There may be several reasons for this, but the discussions during the conference in Aarhus indicate that there is a perception that Europe offers too little freedom and too many restrictions for the best and most competitive researchers.
Maybe there is a tendency to be too short sighted, or too strategic, and to spread resources too thinly around well-established research, or even to use political rather than research quality criteria when selecting research grant winners.
The Aarhus Declaration therefore recommends an investment strategy, which seeks to identify and nurture excellent research in its own right, based on its own criteria.
It is of pivotal importance that Europe and its institutions, universities and foundations become better at spotting talent and at providing freedom for the most talented individuals to lead research efforts into the unknown. This calls for time, space and confidence, but also the courage to redirect funding from unproductive research areas.
More flexible funding
Both Danish and European research foundations have been leading the way in creating a more open and flexible funding model.
Several of these organisations attended the conference, including the Lundbeck Foundation, the Carlsberg Foundation, the Danish National Research Foundation, the Danish Council for Independent Research, the Volkswagen Foundation and the European Research Council.
The time is now ripe for other research funds to follow in their footsteps.
And there is no reason why it shouldn’t happen. The European Research Council (ERC) is already highly successful, and supports basic research within all disciplines. The researcher has complete freedom within the funding framework.
Despite the fact that the ERC isa young foundation, its grants have had far-reaching impact in a number of important areas. ERC-financed researchers are strongly represented among the winners of prestigious research prizes, and in 2011 results were published every week from at least one ERC-financed research project in either Nature or Science.
Moreover, several ERC projects have led to fundamental discoveries.
For example, the Russian professor of physics and astronomy Konstantin Novoselov, at the University of Manchester, who was one of the first winners of an ERC grant in 2007, three years later won the Nobel prize in physics for groundbreaking experiments regarding the two-dimensional material graphene.
The Horizon 2020 agreement reached between EU countries on 25 May sends a clear signal that the road to growth requires increased investment in knowledge and innovation. Europe needs to work hard to capitalise on the comprehensive European research system already in place.

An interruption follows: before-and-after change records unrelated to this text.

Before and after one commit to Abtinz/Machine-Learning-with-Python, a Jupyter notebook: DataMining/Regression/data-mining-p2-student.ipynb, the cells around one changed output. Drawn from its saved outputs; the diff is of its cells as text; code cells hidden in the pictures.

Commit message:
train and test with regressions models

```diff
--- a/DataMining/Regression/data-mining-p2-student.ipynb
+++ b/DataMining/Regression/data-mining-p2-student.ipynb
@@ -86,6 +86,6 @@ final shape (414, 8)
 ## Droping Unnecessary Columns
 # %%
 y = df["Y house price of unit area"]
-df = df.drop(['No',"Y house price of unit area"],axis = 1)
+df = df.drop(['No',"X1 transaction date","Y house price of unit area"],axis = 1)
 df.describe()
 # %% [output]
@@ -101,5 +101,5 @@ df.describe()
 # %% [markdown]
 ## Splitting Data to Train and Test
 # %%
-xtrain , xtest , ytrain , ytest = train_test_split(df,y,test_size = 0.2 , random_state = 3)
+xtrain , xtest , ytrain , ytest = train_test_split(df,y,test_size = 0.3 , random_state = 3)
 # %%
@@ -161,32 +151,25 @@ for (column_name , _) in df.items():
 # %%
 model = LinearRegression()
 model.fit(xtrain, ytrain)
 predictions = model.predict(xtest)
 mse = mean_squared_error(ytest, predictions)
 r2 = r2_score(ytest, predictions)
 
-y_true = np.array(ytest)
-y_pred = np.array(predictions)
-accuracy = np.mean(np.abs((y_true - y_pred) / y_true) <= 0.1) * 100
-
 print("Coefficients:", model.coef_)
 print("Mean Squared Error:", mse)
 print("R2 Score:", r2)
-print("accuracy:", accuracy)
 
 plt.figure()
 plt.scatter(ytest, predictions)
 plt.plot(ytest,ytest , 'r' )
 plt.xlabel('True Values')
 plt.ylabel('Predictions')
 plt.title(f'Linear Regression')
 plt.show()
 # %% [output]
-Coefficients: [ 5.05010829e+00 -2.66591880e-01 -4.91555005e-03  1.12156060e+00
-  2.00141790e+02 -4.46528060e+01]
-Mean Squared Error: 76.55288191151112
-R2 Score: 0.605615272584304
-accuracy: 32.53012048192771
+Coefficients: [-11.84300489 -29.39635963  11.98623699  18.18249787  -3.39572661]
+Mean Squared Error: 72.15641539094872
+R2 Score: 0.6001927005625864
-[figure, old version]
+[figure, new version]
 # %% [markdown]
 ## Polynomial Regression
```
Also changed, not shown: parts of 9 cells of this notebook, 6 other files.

For this reason Europe must invest in excellence.
* Lauritz B Holm-Nielsen is rector at Aarhus University, president of Euroscience and vice-president of the European Universities Association, EUA. Read the Aarhus Declaration here.